however breezy on its surface, for the lost values of a past time.
Complicating Bennett's thesis, and typical of
the ambiguity of his writing, is the fact that Hector, the beloved teacher,
is a pedophile who has been "innocently abusing" his students for years.
The plot pivots on Hector's "outing" and ultimate dismissal from his
position. Bennett's sympathy with him--and all his other characters
as well, even the smug Headmaster and the dull but astute Irwin--is
a sign of great empathy. The playwright does not belittle the troubling
aspects of Hector's deviance; in fact, he calls into question the various
levels of sexual awakening demonstrated in the play. Central to the
somewhat friendly academic rivalry between Hector and Irwin is the unrequited
love triangle between Posner, a late-blooming gay student (played with
effortless grace by Samuel Barnett), Irwin, and another student named
Dakin, a handsome, bisexual go-getter (played with appropriately arrogant
charm by Dominic Cooper). Posner is not-so-secretly infatuated with
Dakin; Dakin is playing the field and has his sights set on Irwin; Irwin
is attracted to Dakin but reluctant to act upon his attraction. Both
Posner and Irwin want to be Dakin: the object of everyone's affection,
the easygoing "star" of the school.
One could easily assume that all Bennett does
is show the vagaries of sexual awakening in late adolescence (Irwin
is only a few years older than the students), but the fact that the
play centers in large part on the manner in which Hector, the tradition-bearer,
is removed from his post signals that Bennett also wants to address
the ingrained, long-standing abuse suffered by boys at public schools

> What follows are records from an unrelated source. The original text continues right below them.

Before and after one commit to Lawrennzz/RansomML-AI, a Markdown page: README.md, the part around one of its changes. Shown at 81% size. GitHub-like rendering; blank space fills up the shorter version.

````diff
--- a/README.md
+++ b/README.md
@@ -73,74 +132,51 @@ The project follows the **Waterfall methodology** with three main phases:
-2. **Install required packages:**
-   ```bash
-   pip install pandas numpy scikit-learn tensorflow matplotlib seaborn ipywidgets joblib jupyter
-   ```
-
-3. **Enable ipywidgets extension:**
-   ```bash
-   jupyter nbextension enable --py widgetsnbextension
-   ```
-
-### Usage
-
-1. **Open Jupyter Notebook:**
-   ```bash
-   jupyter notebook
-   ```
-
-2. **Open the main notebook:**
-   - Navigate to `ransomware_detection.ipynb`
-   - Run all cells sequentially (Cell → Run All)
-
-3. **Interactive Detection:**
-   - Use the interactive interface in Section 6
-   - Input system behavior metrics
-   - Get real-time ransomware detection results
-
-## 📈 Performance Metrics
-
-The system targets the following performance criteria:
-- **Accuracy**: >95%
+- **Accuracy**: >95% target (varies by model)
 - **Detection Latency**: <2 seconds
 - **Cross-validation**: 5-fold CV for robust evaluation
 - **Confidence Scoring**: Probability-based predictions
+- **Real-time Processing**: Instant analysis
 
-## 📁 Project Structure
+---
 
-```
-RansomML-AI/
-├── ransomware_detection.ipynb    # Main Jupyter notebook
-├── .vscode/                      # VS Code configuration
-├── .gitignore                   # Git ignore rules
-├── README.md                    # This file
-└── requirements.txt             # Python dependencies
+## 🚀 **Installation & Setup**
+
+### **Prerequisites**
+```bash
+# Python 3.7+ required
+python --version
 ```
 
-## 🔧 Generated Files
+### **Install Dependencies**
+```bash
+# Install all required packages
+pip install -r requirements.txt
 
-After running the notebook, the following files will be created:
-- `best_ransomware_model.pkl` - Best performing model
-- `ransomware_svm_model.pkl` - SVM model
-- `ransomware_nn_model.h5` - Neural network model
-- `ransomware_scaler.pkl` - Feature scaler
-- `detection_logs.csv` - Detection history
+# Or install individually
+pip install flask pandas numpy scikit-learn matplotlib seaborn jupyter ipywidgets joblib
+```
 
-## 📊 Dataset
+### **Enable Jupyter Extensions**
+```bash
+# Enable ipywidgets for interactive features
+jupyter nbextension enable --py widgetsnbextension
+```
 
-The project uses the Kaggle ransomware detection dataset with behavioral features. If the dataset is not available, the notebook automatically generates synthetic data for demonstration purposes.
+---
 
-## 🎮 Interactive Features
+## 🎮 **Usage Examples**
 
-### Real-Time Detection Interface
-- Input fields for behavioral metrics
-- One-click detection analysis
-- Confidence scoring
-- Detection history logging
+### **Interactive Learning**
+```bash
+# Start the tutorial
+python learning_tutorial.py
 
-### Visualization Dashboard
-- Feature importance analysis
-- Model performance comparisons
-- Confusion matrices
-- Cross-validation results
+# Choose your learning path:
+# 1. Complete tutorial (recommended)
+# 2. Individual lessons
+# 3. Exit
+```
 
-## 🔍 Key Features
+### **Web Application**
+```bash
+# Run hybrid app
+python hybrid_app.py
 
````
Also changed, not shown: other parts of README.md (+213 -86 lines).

in England--the casual legacy of damage inherited by generations. That
the play does this without seeming to have an ax to grind is what keeps
its tension alive.
The last several seasons have seen several dramas
dealing directly or tangentially with pedophilia (Noah Haidle's Mr.
Marmalade, Bryony Lavery's Frozen, John Patrick Shanley's
Doubt, to name a few). Yet Bennett's delicate, complex, and
unbearably light approach to the subject is particularly refreshing
and disturbing. He manages to weave the subject as part of the greater
fabric of education, asking more general questions about what young
people ought to be taught and how they should be socialized--which gives
the play considerable breadth. Griffiths portrays Hector as a man completely
outmoded in dress and manner but nevertheless crucially aware of his
outmodedness. As he loses himself and yet tries to continue to impart
his love of Auden, Hardy and Orwell to his spirited charges, he captures
the devastating realization that, in this new world (Thatcherite England,
with its newly installed National Curriculum), the love of learning
will be replaced by the love of efficient progress. As Irwin tells his
students, "History nowadays is not a matter of conviction. It's a performance.
It's entertainment. And if it isn't, make it so."
In a disarming way, Bennett, by concentrating
his empathy on Hector while both mocking and admiring the resolve of
the likes of Irwin, makes a case both for and against. Irwin stands
for that new brand of faux historians who turn TV celebrities on the
strength of their ability to bend and even distort aspects of history.
Throughout the drama, Bennett bemoans such substitutions of glib, half-learned
information for substantial, earned knowledge. However, he also casts
a decidedly affectionate eye on the students who manage to appreciate
and incorporate both schools of thought. His most chastising and unexpected
indictment is of the appealingly sensitive yet ultimately wayward Posner,
whose dilemma of unrequited love is poignantly captured when he sings
"Bewitched (bothered and bewildered)" from Kismet early on.
Posner's fate, which I will not reveal here, is cruel. Bennett remarks
through the voice of the school's lone female teacher, Mrs. Lintott
(played with remarkably dry wit by Frances de la Tour), that Posner,
the student who most took all his lessons to heart (both Hector's and
Irwin's), was the one least capable of living in society.
Despite his obvious allegiance to Hector, Bennett
seems to recognize that loving words and knowledge too much can be a
person's ruin. Thus, ultimately, The History Boys is about
the decidedly unsentimental education offered by life.